WASHINGTON (Oct. 2)
The State Department continued to refuse to say Friday whether it would grant a visa to Yasir Arafat, head of the Palestine Liberation Organization, if he decides to address the United Nations General Assembly this fall. “He has not applied for a visa,” State Department spokeswoman Phyllis Oakley said. “We don’t speculate on hypothetical cases.”
Her comments came after 51 senators sent a letter Thursday to Secretary of State George Shultz urging him to deny a visa to Arafat. A similar letter was being circulated in the House by Rep. Jack Kemp (R-N.Y.)
Among the signers of the Senate letter were the two vice presidential candidates, Sens. Lloyd Bentsen (D-Texas) and Dan Quayle (R-Ind.). The letter was initiated by Sens. Charles Grassley (R-Iowa), Patrick Leahy (D-Vt.), Dennis DeConcini (D-Ariz.) and Alfonse D’Amato (R-N.Y.)
“Arafat should be denied access to our as a tool of foreign policy,” the Senate letter said.
It also demanded that Arafat meet the conditions the United States has set since 1975 for contacts with the PLO — recognition of Israel’s right to exist and acceptance of U.N. Security Council Resolutions 242 and 338.
There has been a great deal of speculation that Arafat wants to address the General Assembly, probably in November, but he has so far not confirmed this.
The 1947 U.N. Headquarters Agreement requires the United States not to “impose any impediments to transit” for people coming to the United Nations for official business.
Under this agreement, Arafat was allowed to come to New York in 1974 to address the General Assembly, which he did wearing a pistol strapped to his side.
However, Reagan administration officials have maintained that despite the headquarters agreement, they can deny a visa to anyone considered to “pose a security threat.”

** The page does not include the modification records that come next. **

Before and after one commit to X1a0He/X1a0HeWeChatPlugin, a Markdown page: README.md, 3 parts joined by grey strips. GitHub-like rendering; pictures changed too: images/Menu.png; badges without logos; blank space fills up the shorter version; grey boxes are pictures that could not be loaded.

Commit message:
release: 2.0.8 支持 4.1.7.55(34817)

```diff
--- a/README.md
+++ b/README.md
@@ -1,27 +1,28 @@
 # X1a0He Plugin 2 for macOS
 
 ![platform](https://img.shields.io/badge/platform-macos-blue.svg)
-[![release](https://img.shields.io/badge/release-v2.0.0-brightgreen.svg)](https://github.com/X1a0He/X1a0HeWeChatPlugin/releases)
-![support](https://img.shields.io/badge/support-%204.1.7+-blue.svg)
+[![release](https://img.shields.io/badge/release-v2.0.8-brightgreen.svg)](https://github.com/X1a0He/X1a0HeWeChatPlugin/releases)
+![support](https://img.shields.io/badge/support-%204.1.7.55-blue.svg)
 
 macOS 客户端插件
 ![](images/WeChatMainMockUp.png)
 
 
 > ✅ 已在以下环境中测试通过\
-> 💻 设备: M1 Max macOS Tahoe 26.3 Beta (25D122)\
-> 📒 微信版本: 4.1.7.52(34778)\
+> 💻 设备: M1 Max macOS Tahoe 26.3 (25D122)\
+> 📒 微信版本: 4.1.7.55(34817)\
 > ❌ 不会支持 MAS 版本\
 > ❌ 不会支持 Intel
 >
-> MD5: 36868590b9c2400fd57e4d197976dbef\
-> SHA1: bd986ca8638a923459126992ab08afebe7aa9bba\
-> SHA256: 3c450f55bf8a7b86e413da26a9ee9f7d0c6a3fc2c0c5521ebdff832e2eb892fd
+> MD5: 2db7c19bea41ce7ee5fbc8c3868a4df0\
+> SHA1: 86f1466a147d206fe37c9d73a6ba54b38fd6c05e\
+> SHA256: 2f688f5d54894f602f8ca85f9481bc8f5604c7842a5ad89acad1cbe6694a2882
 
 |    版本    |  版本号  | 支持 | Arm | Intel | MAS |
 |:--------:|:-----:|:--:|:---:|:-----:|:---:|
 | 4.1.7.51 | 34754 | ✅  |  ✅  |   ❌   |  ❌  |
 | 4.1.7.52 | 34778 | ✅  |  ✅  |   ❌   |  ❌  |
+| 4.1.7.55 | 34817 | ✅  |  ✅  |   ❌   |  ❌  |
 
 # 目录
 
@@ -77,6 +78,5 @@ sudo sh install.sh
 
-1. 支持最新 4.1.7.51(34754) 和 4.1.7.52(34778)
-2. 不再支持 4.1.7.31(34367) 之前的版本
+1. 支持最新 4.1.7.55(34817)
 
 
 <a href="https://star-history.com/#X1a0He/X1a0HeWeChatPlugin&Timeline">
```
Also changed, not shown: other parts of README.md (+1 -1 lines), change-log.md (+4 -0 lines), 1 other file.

This right was exercised in September when the State Department refused a visa to Carlos Tunnermann, whose credentials as Nicaragua’s ambassador to Washington had been withdrawn earlier this year.